§ **Assignment**: Go through the records line by line and work out how many lines hold the word "export". Answer with the number only.

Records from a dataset
+ + + + +

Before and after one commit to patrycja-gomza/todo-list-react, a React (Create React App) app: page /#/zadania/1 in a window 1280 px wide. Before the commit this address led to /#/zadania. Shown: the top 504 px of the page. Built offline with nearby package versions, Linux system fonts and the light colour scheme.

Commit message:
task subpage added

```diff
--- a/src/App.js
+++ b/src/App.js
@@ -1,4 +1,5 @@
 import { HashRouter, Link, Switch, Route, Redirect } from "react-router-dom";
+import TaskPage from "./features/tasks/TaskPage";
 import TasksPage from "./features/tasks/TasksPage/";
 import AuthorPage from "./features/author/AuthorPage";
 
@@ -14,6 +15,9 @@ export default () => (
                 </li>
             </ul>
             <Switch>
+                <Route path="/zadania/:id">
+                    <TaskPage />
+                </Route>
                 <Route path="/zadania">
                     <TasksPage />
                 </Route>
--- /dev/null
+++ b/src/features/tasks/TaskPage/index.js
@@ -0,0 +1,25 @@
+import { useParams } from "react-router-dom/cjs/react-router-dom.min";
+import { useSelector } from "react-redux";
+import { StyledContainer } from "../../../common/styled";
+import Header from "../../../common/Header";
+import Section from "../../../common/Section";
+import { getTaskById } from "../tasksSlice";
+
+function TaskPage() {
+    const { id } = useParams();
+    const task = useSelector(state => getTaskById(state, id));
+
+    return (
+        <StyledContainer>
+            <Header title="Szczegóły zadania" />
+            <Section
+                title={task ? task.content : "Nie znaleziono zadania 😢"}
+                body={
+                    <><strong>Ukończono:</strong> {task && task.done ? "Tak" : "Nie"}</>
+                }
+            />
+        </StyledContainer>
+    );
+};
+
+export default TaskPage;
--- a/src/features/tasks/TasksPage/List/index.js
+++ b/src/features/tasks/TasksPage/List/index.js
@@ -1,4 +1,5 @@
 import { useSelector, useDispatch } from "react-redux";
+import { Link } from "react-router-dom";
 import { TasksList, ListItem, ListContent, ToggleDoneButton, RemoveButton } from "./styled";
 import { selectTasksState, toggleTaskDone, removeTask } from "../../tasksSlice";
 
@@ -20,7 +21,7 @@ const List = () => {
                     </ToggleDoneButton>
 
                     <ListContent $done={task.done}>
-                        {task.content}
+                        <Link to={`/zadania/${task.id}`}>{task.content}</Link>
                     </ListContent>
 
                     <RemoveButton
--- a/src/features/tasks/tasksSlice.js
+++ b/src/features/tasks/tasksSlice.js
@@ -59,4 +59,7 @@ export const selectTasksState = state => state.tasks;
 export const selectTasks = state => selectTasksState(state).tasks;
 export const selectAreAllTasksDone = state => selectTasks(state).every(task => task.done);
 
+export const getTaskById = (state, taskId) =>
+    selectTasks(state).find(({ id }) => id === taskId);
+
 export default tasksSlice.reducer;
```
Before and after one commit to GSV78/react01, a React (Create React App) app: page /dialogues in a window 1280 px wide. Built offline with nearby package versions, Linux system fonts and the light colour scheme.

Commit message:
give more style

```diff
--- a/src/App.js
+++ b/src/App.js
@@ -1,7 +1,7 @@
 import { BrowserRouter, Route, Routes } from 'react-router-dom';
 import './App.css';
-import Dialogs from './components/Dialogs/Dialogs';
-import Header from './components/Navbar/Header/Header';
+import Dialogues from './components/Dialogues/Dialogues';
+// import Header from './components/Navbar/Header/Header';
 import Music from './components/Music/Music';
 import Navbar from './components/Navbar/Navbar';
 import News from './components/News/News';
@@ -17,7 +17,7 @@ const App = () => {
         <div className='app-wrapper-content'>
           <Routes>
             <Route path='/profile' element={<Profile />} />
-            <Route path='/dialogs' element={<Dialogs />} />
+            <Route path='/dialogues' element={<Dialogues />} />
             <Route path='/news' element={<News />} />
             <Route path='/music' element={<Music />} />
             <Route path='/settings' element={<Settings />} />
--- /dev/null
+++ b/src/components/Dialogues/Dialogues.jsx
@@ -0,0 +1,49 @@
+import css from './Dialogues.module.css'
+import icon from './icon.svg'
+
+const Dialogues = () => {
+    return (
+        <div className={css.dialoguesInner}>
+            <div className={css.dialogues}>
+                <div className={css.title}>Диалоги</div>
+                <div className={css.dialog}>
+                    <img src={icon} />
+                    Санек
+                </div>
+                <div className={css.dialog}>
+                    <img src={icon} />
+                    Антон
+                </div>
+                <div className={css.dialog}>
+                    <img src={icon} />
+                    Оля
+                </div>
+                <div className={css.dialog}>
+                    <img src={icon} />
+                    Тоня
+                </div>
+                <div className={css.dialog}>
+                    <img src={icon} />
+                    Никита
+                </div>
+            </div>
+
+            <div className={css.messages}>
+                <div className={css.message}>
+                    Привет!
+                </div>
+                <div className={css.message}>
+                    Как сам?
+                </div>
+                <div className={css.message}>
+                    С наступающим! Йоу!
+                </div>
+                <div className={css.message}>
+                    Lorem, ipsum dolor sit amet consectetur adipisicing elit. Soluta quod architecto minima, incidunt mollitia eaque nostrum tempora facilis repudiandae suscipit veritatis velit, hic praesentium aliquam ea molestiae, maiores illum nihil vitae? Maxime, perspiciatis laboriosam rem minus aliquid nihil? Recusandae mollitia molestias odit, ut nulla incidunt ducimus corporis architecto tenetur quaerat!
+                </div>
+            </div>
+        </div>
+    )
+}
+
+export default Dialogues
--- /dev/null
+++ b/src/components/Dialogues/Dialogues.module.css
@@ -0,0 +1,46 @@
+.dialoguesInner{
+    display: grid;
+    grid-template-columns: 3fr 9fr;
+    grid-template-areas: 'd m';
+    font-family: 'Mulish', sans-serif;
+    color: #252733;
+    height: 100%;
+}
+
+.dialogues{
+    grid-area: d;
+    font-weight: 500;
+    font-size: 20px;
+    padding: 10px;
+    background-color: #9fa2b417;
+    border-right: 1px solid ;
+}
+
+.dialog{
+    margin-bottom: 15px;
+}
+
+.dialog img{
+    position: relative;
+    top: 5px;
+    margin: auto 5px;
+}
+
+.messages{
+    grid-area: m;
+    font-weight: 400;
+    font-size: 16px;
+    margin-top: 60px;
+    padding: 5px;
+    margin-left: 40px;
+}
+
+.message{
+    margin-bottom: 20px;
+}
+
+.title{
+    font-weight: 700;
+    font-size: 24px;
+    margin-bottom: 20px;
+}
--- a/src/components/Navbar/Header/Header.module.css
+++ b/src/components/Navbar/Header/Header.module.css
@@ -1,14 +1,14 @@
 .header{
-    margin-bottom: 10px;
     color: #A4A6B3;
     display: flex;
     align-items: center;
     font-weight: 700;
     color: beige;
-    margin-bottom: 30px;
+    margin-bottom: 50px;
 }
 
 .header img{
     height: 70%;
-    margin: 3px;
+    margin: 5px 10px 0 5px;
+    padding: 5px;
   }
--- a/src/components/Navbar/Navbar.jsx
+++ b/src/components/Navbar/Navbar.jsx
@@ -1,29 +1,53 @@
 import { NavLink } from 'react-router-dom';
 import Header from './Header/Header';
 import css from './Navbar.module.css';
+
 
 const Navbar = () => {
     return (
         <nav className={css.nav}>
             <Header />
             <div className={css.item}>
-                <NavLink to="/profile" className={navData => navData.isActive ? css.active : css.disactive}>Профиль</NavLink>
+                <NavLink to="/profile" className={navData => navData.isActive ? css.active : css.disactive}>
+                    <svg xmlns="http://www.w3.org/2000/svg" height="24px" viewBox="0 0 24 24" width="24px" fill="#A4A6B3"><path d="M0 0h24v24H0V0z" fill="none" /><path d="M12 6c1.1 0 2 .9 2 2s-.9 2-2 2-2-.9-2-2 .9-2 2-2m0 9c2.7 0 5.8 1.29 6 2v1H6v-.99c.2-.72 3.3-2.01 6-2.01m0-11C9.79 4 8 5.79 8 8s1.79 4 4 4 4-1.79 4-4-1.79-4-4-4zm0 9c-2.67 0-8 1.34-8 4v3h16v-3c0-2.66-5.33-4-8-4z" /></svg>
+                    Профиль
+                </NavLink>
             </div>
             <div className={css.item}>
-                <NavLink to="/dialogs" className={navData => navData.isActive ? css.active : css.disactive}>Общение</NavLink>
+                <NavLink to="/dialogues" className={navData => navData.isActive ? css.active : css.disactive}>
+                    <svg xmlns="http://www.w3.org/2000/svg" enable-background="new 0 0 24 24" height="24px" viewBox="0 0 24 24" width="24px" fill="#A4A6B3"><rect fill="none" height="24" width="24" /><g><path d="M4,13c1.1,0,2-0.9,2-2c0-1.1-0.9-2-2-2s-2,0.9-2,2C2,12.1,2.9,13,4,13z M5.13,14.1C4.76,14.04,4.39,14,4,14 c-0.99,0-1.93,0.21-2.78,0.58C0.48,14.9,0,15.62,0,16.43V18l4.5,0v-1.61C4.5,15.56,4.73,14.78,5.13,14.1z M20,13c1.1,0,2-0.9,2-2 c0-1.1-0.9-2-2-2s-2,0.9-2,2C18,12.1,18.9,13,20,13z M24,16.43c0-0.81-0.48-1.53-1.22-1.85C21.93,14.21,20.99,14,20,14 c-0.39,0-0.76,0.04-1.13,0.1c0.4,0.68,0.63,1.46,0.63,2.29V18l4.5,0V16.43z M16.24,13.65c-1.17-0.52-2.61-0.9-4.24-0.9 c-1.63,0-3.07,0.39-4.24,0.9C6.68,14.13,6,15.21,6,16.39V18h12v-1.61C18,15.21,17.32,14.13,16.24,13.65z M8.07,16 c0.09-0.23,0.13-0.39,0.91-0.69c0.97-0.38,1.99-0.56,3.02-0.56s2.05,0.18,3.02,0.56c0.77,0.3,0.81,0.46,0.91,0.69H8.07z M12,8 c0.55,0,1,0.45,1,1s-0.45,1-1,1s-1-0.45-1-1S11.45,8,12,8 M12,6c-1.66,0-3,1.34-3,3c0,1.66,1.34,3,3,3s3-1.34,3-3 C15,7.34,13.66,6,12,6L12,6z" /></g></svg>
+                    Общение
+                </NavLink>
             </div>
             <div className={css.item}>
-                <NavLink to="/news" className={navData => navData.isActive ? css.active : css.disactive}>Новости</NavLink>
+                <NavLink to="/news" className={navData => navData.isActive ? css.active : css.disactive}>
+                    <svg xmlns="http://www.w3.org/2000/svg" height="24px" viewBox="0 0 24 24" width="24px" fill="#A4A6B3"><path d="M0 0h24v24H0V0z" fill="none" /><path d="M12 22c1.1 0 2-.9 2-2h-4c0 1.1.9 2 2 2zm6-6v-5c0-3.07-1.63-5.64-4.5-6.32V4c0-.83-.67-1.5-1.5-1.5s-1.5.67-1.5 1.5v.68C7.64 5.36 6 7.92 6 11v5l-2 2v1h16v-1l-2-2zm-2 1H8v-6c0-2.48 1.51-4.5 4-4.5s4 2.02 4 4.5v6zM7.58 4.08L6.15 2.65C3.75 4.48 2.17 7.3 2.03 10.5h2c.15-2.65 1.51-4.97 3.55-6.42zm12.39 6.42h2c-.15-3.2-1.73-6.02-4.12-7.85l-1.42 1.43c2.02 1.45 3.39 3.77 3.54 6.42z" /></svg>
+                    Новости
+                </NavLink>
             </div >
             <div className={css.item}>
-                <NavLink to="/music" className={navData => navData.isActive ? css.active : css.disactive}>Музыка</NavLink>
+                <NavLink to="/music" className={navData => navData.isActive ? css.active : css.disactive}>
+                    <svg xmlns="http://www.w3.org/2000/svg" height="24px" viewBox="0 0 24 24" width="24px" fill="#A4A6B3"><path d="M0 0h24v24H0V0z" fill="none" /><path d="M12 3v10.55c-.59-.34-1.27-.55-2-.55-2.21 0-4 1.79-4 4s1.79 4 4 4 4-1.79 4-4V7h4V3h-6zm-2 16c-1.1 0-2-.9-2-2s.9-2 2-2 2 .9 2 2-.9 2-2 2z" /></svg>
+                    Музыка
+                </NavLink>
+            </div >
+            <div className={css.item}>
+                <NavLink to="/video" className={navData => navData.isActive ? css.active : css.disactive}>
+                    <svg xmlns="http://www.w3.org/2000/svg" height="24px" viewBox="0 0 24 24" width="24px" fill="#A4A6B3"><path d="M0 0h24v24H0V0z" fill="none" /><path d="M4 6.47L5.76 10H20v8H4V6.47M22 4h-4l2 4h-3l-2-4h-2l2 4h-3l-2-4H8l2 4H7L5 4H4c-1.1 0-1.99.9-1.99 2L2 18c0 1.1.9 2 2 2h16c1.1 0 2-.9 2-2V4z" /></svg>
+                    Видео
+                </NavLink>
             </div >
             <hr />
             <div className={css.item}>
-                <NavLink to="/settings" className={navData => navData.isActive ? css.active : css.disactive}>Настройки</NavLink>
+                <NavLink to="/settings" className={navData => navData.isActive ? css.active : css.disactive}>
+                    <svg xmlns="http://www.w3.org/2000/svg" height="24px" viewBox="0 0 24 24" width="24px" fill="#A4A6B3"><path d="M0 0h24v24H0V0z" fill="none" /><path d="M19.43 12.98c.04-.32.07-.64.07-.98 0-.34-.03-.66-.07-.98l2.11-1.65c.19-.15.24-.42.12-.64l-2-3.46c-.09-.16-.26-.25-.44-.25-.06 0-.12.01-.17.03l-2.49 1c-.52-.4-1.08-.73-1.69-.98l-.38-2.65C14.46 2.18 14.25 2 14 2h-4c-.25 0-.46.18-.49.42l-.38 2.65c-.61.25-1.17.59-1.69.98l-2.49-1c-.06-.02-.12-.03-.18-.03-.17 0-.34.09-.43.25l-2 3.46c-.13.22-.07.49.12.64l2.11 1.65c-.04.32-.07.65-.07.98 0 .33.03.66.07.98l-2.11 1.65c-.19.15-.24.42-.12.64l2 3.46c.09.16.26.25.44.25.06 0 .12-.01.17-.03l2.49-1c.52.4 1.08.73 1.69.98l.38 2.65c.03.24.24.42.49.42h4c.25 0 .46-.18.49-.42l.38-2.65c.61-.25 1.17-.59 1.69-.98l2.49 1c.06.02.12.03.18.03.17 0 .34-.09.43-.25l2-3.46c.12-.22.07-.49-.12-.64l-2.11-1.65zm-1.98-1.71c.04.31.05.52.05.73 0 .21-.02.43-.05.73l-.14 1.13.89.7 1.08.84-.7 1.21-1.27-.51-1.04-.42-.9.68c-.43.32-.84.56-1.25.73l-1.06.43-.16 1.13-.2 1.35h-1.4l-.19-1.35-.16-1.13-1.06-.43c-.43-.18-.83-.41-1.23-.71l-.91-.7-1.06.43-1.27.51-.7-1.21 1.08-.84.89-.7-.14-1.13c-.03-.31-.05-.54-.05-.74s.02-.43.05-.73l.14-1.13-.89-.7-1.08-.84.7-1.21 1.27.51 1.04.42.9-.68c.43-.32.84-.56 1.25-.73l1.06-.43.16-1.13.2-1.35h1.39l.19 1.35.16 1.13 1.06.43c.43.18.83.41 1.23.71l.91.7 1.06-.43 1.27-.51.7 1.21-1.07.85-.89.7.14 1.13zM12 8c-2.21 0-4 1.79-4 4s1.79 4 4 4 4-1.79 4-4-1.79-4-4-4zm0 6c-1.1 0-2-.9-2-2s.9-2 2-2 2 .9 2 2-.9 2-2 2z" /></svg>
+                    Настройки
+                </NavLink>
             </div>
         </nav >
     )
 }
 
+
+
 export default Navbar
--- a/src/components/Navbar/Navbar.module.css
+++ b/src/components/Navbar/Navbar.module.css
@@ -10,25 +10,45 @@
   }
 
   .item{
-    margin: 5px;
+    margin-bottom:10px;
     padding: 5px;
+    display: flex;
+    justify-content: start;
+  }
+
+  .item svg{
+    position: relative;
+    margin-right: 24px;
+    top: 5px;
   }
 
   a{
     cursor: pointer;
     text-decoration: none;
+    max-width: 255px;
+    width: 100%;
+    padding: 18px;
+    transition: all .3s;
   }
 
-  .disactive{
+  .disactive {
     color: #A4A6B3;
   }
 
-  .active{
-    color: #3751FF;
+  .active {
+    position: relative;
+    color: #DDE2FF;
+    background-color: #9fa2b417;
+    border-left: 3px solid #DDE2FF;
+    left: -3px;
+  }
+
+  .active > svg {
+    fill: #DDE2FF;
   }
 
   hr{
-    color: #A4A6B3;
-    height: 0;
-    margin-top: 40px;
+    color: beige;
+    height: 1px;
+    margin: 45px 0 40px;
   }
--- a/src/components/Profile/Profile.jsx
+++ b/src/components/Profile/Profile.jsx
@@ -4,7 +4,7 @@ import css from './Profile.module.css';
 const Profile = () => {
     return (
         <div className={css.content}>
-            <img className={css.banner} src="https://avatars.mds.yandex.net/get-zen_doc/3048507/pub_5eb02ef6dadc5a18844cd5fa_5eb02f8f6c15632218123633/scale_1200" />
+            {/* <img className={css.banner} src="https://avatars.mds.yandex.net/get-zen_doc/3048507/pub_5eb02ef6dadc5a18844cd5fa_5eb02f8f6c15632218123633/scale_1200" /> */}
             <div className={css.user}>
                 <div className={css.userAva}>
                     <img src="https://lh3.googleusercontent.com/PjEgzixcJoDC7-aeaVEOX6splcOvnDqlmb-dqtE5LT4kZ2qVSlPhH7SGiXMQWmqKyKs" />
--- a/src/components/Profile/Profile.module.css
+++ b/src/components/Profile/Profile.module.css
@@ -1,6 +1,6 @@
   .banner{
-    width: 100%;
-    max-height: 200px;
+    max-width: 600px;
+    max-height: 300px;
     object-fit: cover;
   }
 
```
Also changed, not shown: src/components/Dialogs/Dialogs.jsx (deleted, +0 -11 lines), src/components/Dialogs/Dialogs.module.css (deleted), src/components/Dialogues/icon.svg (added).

+ + + + +

§ **Solution for this exercise**: 9